Patients with central nervous system malignancies almost universally experience cognitive dysfunction during their disease course. In recent years it has become clear that patients without central nervous disease may also be confronted with cognitive and brain changes. The vast majority of the work in this area has occurred in the context of breast cancer patients receiving chemotherapy, while there is fair body of evidence linking a much wider spectrum of chemotherapeutic regimens for a variety of cancers to cognitive changes.
In our current projects we focus on the investigation of the incidence, trajectory, cause and risk of cognitive changes associated with chemotherapy in different groups of non-CNS patients.

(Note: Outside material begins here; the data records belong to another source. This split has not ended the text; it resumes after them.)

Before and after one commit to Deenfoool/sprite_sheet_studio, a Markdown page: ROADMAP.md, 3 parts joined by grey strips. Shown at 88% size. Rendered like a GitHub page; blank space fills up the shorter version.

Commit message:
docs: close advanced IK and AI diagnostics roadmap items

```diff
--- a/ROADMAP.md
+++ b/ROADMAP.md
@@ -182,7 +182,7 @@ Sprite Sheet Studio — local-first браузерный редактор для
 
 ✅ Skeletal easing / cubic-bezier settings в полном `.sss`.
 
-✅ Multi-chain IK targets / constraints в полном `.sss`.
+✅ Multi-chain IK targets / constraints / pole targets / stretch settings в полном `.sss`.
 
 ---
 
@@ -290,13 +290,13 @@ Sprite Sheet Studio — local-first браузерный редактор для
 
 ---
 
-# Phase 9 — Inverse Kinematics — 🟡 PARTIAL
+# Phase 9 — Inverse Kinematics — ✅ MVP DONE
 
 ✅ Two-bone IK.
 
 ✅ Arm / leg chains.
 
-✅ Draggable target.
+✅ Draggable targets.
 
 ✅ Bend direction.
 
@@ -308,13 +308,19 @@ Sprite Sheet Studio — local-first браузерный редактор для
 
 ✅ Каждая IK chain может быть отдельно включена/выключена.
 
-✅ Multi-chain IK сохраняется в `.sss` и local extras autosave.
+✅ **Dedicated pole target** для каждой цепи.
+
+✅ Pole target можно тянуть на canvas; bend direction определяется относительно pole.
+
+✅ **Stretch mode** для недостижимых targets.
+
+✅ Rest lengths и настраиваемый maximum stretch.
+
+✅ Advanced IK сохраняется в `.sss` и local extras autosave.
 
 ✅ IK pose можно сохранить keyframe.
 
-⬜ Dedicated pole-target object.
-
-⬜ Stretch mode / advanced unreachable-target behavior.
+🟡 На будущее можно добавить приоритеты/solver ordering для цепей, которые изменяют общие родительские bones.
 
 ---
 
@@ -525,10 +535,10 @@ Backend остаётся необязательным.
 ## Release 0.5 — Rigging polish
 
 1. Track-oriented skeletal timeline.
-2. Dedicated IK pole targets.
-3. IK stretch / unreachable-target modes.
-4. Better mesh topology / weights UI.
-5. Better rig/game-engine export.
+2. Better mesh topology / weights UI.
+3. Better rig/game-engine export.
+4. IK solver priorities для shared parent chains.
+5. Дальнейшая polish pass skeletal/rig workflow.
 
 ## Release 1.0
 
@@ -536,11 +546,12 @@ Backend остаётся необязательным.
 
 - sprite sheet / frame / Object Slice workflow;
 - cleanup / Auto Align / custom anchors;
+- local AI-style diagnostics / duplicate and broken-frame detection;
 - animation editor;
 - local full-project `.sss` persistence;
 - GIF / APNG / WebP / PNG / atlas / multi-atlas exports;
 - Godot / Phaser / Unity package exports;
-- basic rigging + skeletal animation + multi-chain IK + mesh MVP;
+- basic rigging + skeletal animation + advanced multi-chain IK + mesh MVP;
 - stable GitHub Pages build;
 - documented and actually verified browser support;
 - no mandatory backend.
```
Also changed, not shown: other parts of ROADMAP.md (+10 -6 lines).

We conduct clinical and preclinical studies and apply advanced human neuroimaging techniques to further understand the biological basis of cognitive changes, and to form starting points for preventive and therapeutic pharmacological studies. Meanwhile our efforts are also directed at helping patients who at present struggle with cognitive difficulties that negatively affect their daily life and work ability by using behavior interventions for which effectiveness has already been demonstrated outside the oncology setting.

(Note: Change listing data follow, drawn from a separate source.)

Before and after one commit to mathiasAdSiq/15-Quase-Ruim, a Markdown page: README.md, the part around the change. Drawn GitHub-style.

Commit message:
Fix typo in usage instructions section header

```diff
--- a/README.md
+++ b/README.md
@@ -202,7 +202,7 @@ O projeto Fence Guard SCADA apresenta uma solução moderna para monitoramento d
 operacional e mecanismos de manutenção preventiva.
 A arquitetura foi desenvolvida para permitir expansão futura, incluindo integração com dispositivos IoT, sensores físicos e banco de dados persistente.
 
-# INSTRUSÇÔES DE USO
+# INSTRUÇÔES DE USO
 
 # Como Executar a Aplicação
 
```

In our upcoming generation of studies, we will pay attention to increase our understanding of the occurrence, etiology and meaning of endocrine therapy-associated cognitive changes. Much less research has been done, in this area while manipulations in humans and animal models indicate that hormones affect cognition. Finally, very little is known about possible cognitive consequences of many new targeted agents and immunotherapies. Assessing their independent impact on cognitive function as well as their influence when combined with other cancer treatments will be an important task for our group in the near future.

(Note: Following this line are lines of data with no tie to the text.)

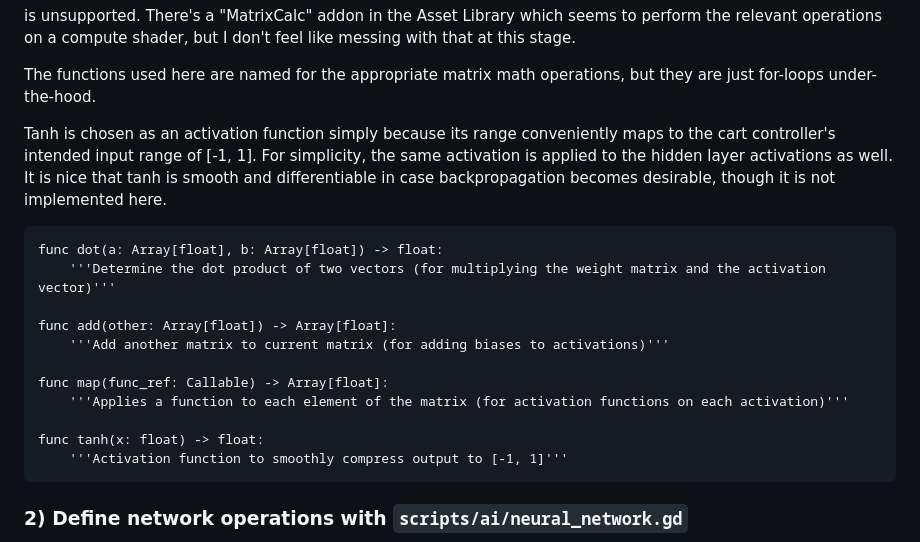
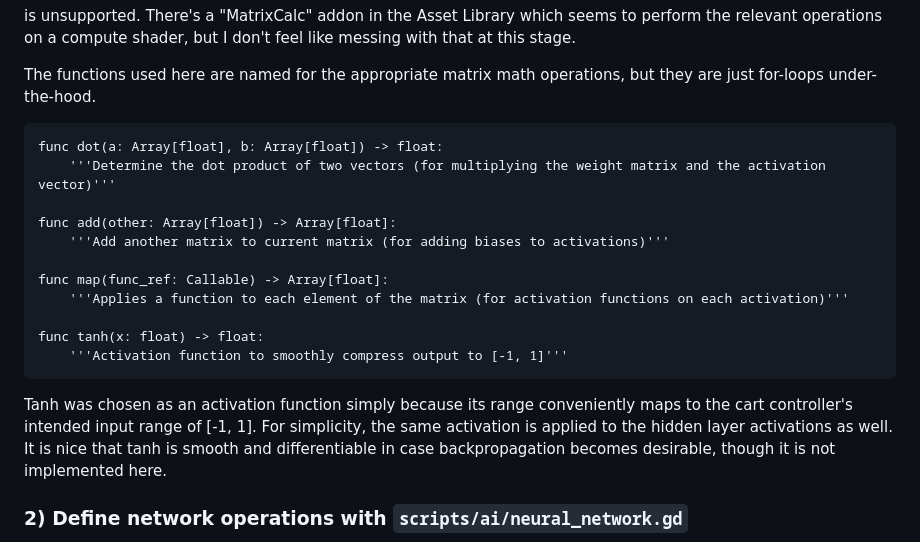
Before and after one commit to frkatona/Godot_NN_Testing, a Markdown page: readme.md, the part around the change. Rendered like a GitHub page.

Commit message:
more descriptive readmes for second half

````diff
--- a/readme.md
+++ b/readme.md
@@ -48,8 +48,6 @@ is unsupported.  There's a "MatrixCalc" addon in the Asset Library which seems t
 
 The functions used here are named for the appropriate matrix math operations, but they are just for-loops under-the-hood.
 
-Tanh is chosen as an activation function simply because its range conveniently maps to the cart controller's intended input range of [-1, 1].  For simplicity, the same activation is applied to the hidden layer activations as well.  It is nice that tanh is smooth and differentiable in case backpropagation becomes desirable, though it is not implemented here.
-
 ```gdscript
 func dot(a: Array[float], b: Array[float]) -> float:
     '''Determine the dot product of two vectors (for multiplying the weight matrix and the activation vector)'''
@@ -63,6 +61,9 @@ func map(func_ref: Callable) -> Array[float]:
 func tanh(x: float) -> float:
     '''Activation function to smoothly compress output to [-1, 1]'''
 ```
+
+Tanh was chosen as an activation function simply because its range conveniently maps to the cart controller's intended input range of [-1, 1].  For simplicity, the same activation is applied to the hidden layer activations as well.  It is nice that tanh is smooth and differentiable in case backpropagation becomes desirable, though it is not implemented here.
+
 
 ### 2) Define network operations with `scripts/ai/neural_network.gd`
 
````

In neuro-oncology patients our current work is directed into the effects of cranial radiation on the brain, because with prolonged survival for subgroups of primary and secondary brain tumor patients, we are increasingly facing late radiation induced CNS damage. This stresses the need to identify groups at risk and to develop interventions to reduce cognitive decline associated with this treatment modality.